Doing freebies is risky for any contractor
The owner of a pizza store under construction asked the contractor to build some shelves, not in the contract, for free. His reply, worth reading here, won him the argument pretty quickly.
Great comment here from Michael Campbell, about the “freebies” discussion that was kicked off by Rob Koci two weeks ago…
“Doing freebies is risky, especially for new contractors with minimal experience trying to create a client base: My advice is be careful. Extra work done free of charge is not recoverable at tax time unless it is for charitable purposes.
Several years ago while renovating a pizza shop in Sydney, Nova Scotia we completing finish work inside – installing cabinets and work stations in the kitchen. Unknown to me as supervisor, the client had asked the carpenters to install additional shelving made from off-cuts from sheet goods used in the millwork. She thought the request was minimal and should be free. When I questioned the lead carpenter about this, he told me about the request. I then reminded him and the crew that client requests for extra work not in the contract were to be referred to me for consideration/pricing and or approval.

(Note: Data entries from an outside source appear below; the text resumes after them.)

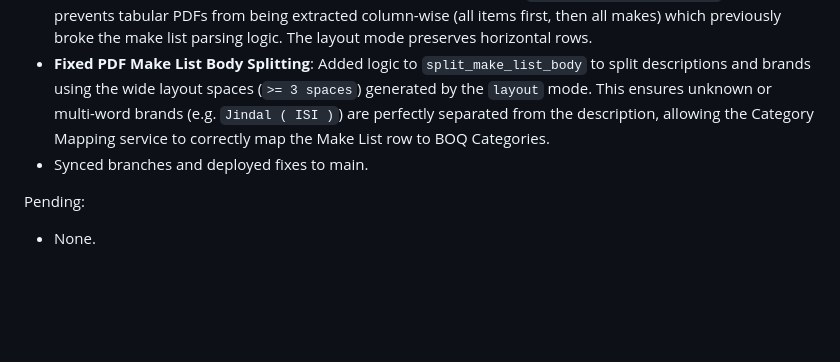
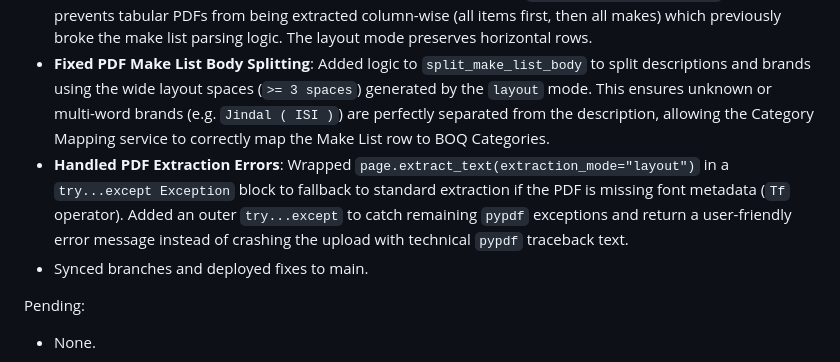
Before and after one commit to devgeektech/Ajeya-Estimator-Pro, a Markdown page: docs/SESSION_STATE.md, the part around the change. Rendered like a GitHub page; blank space fills up the shorter version.

Commit message:
docs: update SESSION_STATE

```diff
--- a/docs/SESSION_STATE.md
+++ b/docs/SESSION_STATE.md
@@ -12,6 +12,7 @@ Completed:
 - Updated Re-analyse highlights: selected Database Candidate attributes are now highlighted via text color (e.g. `text-emerald-700 font-semibold`) instead of a circular background to improve readability.
 - **Fixed PDF Make List Extraction**: Changed PyPDF extraction to use `extraction_mode="layout"`. This prevents tabular PDFs from being extracted column-wise (all items first, then all makes) which previously broke the make list parsing logic. The layout mode preserves horizontal rows.
 - **Fixed PDF Make List Body Splitting**: Added logic to `split_make_list_body` to split descriptions and brands using the wide layout spaces (`>= 3 spaces`) generated by the `layout` mode. This ensures unknown or multi-word brands (e.g. `Jindal ( ISI )`) are perfectly separated from the description, allowing the Category Mapping service to correctly map the Make List row to BOQ Categories.
+- **Handled PDF Extraction Errors**: Wrapped `page.extract_text(extraction_mode="layout")` in a `try...except Exception` block to fallback to standard extraction if the PDF is missing font metadata (`Tf` operator). Added an outer `try...except` to catch remaining `pypdf` exceptions and return a user-friendly error message instead of crashing the upload with technical `pypdf` traceback text.
 - Synced branches and deployed fixes to main.
 
 Pending:
```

The client arrived on the job the next day and once again picked up small pieces of plywood and asked the carpenters to make shelving for pizza boxes. The carpenter then referred the client to me as instructed.

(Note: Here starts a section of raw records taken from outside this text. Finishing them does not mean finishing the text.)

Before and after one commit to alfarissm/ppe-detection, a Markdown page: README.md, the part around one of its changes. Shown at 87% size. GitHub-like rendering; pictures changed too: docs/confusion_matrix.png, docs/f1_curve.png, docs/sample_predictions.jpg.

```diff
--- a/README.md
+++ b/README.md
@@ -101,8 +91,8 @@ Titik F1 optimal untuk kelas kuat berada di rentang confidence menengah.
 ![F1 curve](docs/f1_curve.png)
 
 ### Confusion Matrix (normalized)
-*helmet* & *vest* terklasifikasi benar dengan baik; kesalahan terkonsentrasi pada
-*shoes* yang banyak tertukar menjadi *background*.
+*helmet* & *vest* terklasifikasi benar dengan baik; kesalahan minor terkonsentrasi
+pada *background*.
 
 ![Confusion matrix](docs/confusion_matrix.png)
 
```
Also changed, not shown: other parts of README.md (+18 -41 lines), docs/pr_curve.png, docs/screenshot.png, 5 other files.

I spoke to the client who once again wanted the work at no charge. Attempting to protect my company’s interests and to help the client understand, I respectfully offered the following as explanation for additional costs. After her restaurant opened for business, I asked her, and I ordered a pizza with extra cheese, could I get the extra cheese at no charge? She replied, “Certainly not, everyone knows cheese is very expensive.” I replied, “True, cheese is expensive. And extra shelving is like extra cheese to me.”